Directions
Search the records for the word "messages" and report each line that has it.

Records from a data collection
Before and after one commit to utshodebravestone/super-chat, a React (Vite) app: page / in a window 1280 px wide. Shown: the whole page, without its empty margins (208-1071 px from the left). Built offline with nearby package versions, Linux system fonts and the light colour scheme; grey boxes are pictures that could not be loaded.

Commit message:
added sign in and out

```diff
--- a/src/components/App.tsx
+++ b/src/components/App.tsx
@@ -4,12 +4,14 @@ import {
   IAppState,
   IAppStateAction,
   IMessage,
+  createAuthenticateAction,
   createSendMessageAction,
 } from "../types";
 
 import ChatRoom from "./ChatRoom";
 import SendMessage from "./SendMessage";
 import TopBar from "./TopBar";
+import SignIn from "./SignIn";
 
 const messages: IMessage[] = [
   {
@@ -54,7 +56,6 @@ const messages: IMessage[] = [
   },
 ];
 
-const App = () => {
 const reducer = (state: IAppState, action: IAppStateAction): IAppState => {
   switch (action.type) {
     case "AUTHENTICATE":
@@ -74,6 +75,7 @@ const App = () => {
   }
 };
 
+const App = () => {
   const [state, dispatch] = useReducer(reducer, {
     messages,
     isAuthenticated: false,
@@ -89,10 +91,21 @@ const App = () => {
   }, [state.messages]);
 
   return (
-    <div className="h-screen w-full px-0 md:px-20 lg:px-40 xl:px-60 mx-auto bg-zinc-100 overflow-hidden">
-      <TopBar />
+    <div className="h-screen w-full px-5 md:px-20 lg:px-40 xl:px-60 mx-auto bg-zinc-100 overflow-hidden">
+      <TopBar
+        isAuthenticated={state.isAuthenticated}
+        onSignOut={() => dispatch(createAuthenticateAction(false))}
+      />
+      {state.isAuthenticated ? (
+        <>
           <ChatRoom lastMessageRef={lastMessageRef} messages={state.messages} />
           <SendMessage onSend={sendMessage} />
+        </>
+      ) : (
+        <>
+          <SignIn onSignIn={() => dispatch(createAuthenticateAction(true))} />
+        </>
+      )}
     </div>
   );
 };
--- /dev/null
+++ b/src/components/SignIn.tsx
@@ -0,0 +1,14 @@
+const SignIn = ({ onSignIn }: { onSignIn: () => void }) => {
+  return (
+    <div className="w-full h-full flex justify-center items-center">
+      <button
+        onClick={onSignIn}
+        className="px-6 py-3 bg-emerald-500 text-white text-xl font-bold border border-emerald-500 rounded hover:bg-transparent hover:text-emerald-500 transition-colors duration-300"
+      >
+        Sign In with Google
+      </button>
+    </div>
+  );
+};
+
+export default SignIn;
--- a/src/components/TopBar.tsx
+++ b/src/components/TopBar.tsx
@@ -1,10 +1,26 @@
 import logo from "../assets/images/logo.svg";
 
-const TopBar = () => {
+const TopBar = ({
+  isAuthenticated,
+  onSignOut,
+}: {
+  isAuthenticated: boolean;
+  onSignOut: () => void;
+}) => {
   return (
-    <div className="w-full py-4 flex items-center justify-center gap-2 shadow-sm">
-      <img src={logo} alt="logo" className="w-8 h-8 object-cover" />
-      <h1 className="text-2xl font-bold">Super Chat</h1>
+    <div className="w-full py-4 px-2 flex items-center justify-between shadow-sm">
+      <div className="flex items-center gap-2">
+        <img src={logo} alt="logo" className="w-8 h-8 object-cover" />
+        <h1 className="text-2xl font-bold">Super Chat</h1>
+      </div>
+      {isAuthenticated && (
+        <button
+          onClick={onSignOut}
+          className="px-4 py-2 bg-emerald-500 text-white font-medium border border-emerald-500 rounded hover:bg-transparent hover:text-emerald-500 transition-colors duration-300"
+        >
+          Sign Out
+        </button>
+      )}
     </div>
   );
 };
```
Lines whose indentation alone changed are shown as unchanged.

Solution for this exercise
 const messages: IMessage[] = [
@@ -54,7 +56,6 @@ const messages: IMessage[] = [
     messages,
   }, [state.messages]);
           <ChatRoom lastMessageRef={lastMessageRef} messages={state.messages} />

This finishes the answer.